The last time the government proposed opening this section of the Atlantic coast to O&G exploration was in March 2010, when the Department of Interior was working on its 2012-2017 offshore lease sale plan. However, the proposal was abandoned after the Deepwater Horizon oil-drilling rig burned and sank in the Gulf of Mexico on April 22, 2010. A blowout the size of the Deepwater Horizon could devastate the coastal economies of multiple East Coast states.
Map view of the extent of the Deepwater Horizon spill. Image courtesy of Flickr user Sky Truth.
According to the National Journal, the 2017-2022 lease sale plan is currently under development and “the oil industry is lobbying for access to the [Atlantic coast] region.”
Follow The Money
Documents obtained through the National Institute on Money in State Politics (NIMSP) indicate that O&G lobbyists have indeed been busy in the seven states whose coastlines comprise the area of interest, contributing vast sums of money to each state’s governor and lieutenant governor, local legislators and representatives in Congress.
Since 2006 – the earliest that any of the states’ current governors or lieutenant governors were elected – O&G interests have contributed nearly $900,000 in total to these politicians’ gubernatorial campaigns. Top recipients include Gov. Pat McCrory (R-NC), who received about $230,000; Gov. Nathan Deal (R-GA), who received nearly $190,000; and Lt. Gov. Casey Cagle (R-GA), who received just over $180,000.
Only two politicians in this group did not receive donations from O&G interests: Lt. Govs. Carlos López Cantera (R-FL) and J. Yancey McGill (D-SC).
Governors’ Front Group Supported By Industry Front Group
With the potential looming for massive economic expansion in Mid-Atlantic and Gulf Coast states, McCrory, Gov. Terry McAuliffe (D-VA) recently joined other coastal governors on the oil industry supported front group, the Outer Continental Shelf Governors Coalition (OCSGC) and worked with the Department of the Interior to develop rules regarding expansion of drilling on the Atlantic Outer Continental Shelf (OCS).
(According to NIMSP, McAuliffe has received over $90,000 in campaign donations from O&G industry lobbyists since 2006, and candidates for Virginia state legislature have received more than $1.5 million in campaign donations in the same period. Congressional candidates from Virginia received more than $770,000 in campaign donations since 2010.)

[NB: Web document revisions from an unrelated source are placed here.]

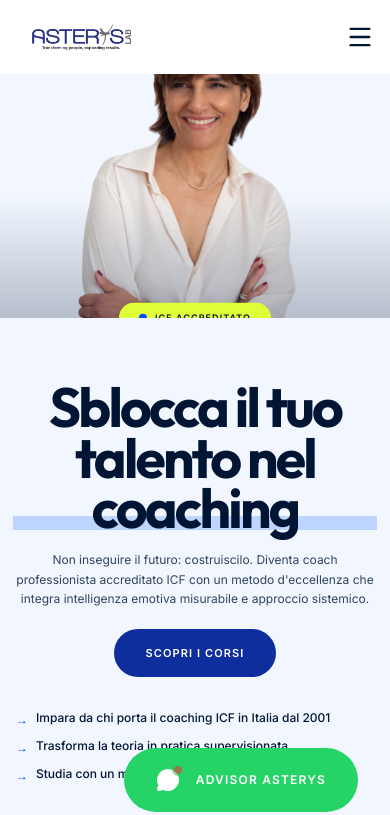
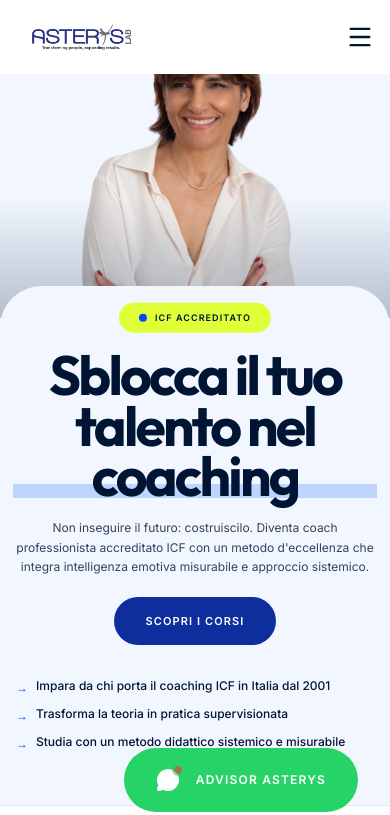
Before and after one commit to danielecolasanti22-wq/asterys-lab---scuola-di-coaching-icf, a React (Vite) app: page / in a window 390 px wide. Shown: the top 815 px of the page. Built offline with nearby package versions, Linux system fonts and the light colour scheme.

Commit message:
Refine mobile hero overlap with curved content section

```diff
--- a/src/pages/Home.tsx
+++ b/src/pages/Home.tsx
@@ -37,7 +37,7 @@ const Hero = () => (
           referrerPolicy="no-referrer"
         />
         <div className="absolute inset-0 bg-gradient-to-t from-brand-navy/25 via-transparent to-transparent" />
-        <div className="absolute left-1/2 -translate-x-1/2 bottom-0 translate-y-1/2 z-10">
+        <div className="absolute left-1/2 -translate-x-1/2 bottom-0 translate-y-1/2 z-20">
           <div className="inline-flex items-center gap-2 bg-[#DFFF38] px-5 py-2 rounded-full text-[9px] font-black uppercase tracking-[0.12em] text-brand-navy whitespace-nowrap">
             <span className="w-2 h-2 bg-brand-accent rounded-full" />
             ICF Accreditato
@@ -45,7 +45,7 @@ const Hero = () => (
         </div>
       </div>
 
-      <div className="pt-16 lg:pt-20 pb-0 lg:pb-16 relative z-10 -mx-4 sm:-mx-6 px-4 sm:px-6 rounded-t-[2.6rem] lg:rounded-none bg-[#F2F7FF]">
+      <div className="pt-16 lg:pt-20 pb-0 lg:pb-16 relative z-10 -mx-4 sm:-mx-6 px-4 sm:px-6 rounded-t-[2.6rem] lg:rounded-none bg-[#F2F7FF] -mt-8 lg:mt-0">
         <div className="hidden lg:inline-flex items-center gap-2 bg-white px-3 py-1 rounded-full text-[10px] font-black uppercase tracking-[0.2em] text-brand-navy border border-brand-navy/10 mb-4 lg:mb-6 w-full sm:w-auto justify-center lg:justify-start">
           <span className="w-1.5 h-1.5 bg-brand-accent rounded-full" />
           La 1ª scuola di coaching accreditata ICF
```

To facilitate the development of plans for the permission of geological testing, these governors formed the OCSGC, chaired by McCrory. Other members of OCSGC include the governors of Alabama, Texas, Louisiana, and Alaska – states that are also well known for drilling. McAuliffe joined the mostly-Republican OCSGC in February according to the Washington Post, following a meeting with McCrory and Interior Secretary Sally Jewell. Membership in OCSGC costs just $1,000 a year.

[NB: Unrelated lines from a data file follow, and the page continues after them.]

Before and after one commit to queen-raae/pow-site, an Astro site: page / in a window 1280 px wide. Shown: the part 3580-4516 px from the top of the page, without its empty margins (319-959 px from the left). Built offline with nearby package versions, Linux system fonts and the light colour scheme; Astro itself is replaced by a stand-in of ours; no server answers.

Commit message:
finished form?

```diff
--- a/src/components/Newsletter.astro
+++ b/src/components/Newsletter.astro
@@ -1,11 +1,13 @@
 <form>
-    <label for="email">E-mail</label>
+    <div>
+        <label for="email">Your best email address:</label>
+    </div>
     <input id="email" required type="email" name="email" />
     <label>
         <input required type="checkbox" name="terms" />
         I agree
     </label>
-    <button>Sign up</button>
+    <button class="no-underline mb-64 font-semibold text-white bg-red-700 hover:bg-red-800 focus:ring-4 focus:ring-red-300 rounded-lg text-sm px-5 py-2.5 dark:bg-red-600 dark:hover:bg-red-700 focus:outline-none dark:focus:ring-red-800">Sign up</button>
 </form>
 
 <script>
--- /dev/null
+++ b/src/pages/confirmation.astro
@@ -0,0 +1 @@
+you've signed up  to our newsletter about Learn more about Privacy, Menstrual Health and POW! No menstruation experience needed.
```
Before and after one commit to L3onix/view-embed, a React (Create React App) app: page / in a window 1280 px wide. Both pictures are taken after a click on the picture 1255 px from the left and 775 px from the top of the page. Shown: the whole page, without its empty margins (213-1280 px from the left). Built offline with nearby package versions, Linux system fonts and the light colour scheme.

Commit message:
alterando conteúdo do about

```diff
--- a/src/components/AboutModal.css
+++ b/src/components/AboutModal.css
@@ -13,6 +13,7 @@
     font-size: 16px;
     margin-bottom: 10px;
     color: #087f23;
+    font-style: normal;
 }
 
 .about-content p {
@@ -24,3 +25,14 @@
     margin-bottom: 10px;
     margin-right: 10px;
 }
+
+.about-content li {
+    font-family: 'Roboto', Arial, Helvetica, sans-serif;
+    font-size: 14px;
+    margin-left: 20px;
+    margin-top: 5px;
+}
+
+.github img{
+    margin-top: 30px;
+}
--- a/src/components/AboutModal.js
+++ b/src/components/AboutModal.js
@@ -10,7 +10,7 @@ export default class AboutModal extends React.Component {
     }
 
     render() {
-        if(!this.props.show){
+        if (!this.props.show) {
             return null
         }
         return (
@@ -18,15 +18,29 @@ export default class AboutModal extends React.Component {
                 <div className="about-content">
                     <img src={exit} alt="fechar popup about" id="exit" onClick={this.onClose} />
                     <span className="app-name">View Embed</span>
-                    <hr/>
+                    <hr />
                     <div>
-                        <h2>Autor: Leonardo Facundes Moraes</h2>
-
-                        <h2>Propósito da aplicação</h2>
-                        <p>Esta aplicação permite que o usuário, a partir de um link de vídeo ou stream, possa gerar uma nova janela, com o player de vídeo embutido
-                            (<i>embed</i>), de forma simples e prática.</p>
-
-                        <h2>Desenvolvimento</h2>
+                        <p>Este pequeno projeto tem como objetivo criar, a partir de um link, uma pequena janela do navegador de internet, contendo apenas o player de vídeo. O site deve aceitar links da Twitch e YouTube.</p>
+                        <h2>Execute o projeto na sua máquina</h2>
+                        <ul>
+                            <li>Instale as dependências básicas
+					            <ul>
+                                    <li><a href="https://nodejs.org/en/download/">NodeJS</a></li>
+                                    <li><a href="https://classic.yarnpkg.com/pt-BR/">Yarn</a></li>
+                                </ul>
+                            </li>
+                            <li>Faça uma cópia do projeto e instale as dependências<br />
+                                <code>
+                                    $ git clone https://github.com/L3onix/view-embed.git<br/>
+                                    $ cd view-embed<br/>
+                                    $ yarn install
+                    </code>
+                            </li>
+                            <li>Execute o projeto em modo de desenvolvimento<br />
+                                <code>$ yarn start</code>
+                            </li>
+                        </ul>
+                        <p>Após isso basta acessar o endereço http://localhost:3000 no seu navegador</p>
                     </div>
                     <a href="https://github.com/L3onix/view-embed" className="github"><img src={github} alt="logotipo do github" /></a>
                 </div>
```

According to the OCSGC website, the Coalition is basically run by the Consumers Energy Alliance, who’s membership includes multiple oil and natural gas companies and trade associations including ExxonMobil, Chevron, Shell, BP, Hess, Marathon and Range Resources, among others.

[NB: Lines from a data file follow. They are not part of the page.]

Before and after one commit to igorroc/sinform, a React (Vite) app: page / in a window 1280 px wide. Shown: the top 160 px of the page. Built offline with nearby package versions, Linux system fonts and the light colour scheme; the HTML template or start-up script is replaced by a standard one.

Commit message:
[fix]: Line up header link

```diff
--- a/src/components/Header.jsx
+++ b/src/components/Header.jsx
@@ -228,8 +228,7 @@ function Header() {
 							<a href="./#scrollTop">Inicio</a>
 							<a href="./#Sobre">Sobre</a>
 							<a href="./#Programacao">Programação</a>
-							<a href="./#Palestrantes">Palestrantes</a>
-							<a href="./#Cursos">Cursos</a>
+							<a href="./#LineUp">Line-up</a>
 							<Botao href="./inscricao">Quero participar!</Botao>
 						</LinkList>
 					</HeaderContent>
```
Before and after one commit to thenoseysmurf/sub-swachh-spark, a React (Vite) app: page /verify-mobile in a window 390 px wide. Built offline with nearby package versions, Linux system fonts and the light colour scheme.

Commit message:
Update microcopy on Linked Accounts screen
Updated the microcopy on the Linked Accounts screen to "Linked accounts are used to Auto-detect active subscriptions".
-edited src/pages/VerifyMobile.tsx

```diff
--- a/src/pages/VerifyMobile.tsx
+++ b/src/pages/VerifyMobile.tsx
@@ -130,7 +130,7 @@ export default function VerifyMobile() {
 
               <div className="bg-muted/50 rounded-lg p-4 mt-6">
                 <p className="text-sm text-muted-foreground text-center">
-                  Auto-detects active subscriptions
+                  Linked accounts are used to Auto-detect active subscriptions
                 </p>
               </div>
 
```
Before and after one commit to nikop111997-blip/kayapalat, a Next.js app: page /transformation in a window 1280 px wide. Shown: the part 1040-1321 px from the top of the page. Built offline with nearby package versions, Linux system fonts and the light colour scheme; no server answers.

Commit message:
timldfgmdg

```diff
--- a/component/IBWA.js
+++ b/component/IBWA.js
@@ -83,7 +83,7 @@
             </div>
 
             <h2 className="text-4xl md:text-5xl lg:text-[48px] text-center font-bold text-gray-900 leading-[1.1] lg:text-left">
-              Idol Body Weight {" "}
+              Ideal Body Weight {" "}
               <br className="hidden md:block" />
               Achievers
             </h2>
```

Webpage: About OCSGC
“The OCS Governors Coalition utilizes Consumer Energy Alliance for information and administrative support. CEA is a 501(c)(4) organization that advocates for an “all-of-the-above” energy policy, including the shared goal of expanding access to offshore wind, oil and natural gas resources. The OCS Governors Coalition utilizes CEA’s resources to improve its understanding of the economic and environmental impact of opening new areas of the Outer Continental Shelf to energy development.” (emphasis added)